Some of this is, almost certainly, biased by my long term usage of the Topfield 5800, which is one of the most customisable units around; lots of people reckon that to get the best out of it, you have to use a TAP (that’s an add-on application) called MyStuff; personally, I’ve never tried it, and use a different combination to achieve what are probably pretty similar ends.
None of the units, so far, has made me think “I’ll switch off the Toppy and use this one.” Now, partly that’s because the Toppy is nicely integrated with everything else – programmed into the Harmony remote, for example – but also because, while the gadgets I’ve been playing with will record the Freeview HD channels fine, they don’t do everything it does. And, for the time being, since most stuff isn’t actually in HD, I’m prepared to watch a few things in SD instead, or make ‘appointments to view’ for programmes such as Dr Who, so that I can view them in HD.
What I want from Freeview HD
First, when it comes to Freeview HD recorders, there are some features that are an absolute essential. Top of that list has to be a Dolby Digital output, via optical S/PDIF. For me, this means I will get surround sound, and if a box isn’t offering it (look here for more on the gory details), then it’s off my list right away.
Network media playback would be good, but not essential – my TV will handle that in SD, and will give me iPlayer via Freesat too, when Panasonic issues their update.

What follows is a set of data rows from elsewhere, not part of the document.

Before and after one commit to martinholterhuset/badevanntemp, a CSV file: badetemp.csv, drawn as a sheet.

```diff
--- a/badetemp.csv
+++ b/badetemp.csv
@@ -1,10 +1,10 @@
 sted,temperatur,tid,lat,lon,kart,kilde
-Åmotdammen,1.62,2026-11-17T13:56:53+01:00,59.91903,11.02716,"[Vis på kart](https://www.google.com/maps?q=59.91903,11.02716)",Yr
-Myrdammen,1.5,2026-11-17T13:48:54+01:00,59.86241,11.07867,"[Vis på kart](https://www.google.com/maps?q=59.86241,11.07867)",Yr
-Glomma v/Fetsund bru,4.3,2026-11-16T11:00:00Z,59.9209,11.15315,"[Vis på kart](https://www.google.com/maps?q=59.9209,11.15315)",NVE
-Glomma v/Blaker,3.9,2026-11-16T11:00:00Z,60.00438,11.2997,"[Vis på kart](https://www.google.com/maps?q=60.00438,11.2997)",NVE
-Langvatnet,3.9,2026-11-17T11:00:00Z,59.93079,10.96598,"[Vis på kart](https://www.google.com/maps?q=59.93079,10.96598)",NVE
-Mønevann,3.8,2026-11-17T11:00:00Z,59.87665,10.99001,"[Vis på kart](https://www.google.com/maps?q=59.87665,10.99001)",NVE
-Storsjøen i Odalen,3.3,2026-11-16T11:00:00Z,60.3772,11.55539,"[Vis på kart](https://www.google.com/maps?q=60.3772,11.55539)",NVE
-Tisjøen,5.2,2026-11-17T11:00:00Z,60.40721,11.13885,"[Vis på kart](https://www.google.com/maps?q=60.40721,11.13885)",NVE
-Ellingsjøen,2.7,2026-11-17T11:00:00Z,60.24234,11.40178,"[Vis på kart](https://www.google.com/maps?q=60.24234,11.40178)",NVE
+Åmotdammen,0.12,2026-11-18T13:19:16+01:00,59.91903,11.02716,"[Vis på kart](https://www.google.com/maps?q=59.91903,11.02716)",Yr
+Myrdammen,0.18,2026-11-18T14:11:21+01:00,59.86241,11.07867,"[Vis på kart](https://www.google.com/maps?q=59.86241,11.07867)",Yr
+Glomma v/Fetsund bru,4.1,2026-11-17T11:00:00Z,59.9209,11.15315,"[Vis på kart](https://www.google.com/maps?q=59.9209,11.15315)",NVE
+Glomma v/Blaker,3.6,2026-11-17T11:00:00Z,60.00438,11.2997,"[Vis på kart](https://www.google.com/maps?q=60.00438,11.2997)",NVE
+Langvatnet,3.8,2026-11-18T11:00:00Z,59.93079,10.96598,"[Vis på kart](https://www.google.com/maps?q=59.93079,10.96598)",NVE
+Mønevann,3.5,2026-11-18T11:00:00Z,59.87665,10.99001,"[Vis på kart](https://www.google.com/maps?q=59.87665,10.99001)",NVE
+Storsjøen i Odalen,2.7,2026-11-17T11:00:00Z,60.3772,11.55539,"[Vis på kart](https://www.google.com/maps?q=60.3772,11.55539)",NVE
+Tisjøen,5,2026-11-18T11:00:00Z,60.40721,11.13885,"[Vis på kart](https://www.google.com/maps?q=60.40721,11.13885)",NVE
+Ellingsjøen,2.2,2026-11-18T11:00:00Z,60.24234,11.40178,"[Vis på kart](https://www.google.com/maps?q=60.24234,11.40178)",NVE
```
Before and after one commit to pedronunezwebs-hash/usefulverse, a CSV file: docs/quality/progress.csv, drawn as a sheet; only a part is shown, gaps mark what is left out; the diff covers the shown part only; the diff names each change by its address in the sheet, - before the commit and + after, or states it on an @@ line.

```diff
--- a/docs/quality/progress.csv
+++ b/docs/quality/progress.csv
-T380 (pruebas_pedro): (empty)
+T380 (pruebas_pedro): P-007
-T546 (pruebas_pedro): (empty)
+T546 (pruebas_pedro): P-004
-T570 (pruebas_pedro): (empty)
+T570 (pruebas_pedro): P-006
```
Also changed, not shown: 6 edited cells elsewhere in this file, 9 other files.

I prefer an internal power supply as well; there’s a lot of equipment in my living room, and tons of cables. I don’t want more boxes lying on the floor behind the boxes that actually do the work.
How a PVR should work
In terms of how a PVR should work, there are things that I’m used to, and find essential – some people might not want these, or thing them superfluous, but they’re what I find incredibly useful.
A flexible EPG
I don’t just want a fixed grid; I want to be able to zoom out, so I can see a few hours at a time, if I want, rather than planning an evening in 2 hour blocks. And I like to be able to see a list for a single channel too.
Most of all, it should be responsive; you should be able to skip through the week to see what’s on your favourite channels, without finding it a chore. You should, ideally, be able to hide the channels you never watch, too.
Series recording and persistent searches
A must these days, series recording is great, though I don’t actually use Freeview+ series links. Instead, all my programmes on the Toppy are recorded by searches; I can highlight a programme in the guide, and press a button to create a default search, which is for that show, on that channel and day, with a two hour time window. I can tweak it more, and make things even more clever – if anyone ever starts showing Oz again, my PVR will record it. Any film with the word ‘Almodovar’ in the description will be recorded, whenever and wherever it’s on.
And I can change the priority, so certain things are always set, and others will be set if they don’t clash with the more important ones. I know that, even if I miss trailers and news, the next time Dr Who starts being shown on a Saturday, it will be recorded.
Some of the PVRs I’ve looked at allow you to search the EPG, but only in real time, and you can’t save searches to happen automatically.
Freeview+ allows for ‘accurate recording’ which is great, and can cope with late changes to scheduling that searches can’t. But some channels are a bit lacklustre with their signalling, and you miss the first few seconds of a show.
Again, this is a feature I don’t use on my Toppy; instead, all my recordings start a few minutes before the scheduled time, and end a few minutes after. In the vast majority of cases, this is sufficient.
And, no, I don’t have to fast forward to the start of the programme. A bookmark is automatically placed in the recording when the start and end signals are spotted, and the archive program that I use to browse and select a recording to play automatically jumps to the first bookmark, if it’s less than a certain way into the programme.
Jumping and bookmarking
Forward and backward jumps are essential tools for watching via a PVR, as I’ve said before. And so too are bookmarks. I have a recording of last year’s excellent MGM Prom by the John Wilson Orchestra, and plenty of bookmarks, so I can skip to particular songs within it.
Those are the things that I would really miss; persistent searches mean I don’t have to spend ages wading through the paper, or the programme guide. Jumping and bookmarks mean I see what I want, and don’t waste my time with vacuous adverts. It’s little touches like this that make me return to the Toppy, and that I find frustrating when I don’t have them on another recorder.
I hate missing a couple of seconds at the start of a show. Watching adverts and juggling fast forward/rewind to get to the bit of a programme I want is tedious.
And interfaces that need lots of button presses to do simple things, or that take ages just to see everything that’s on a single channel in one evening aren’t going to make me run out and buy a new PVR.
Some of the products I’ve looked at strike me as not that much more evolved from the first generation of standard def units; none of them has yet excited me as much as the standard definition Topfield TF5800 did, back in 2005.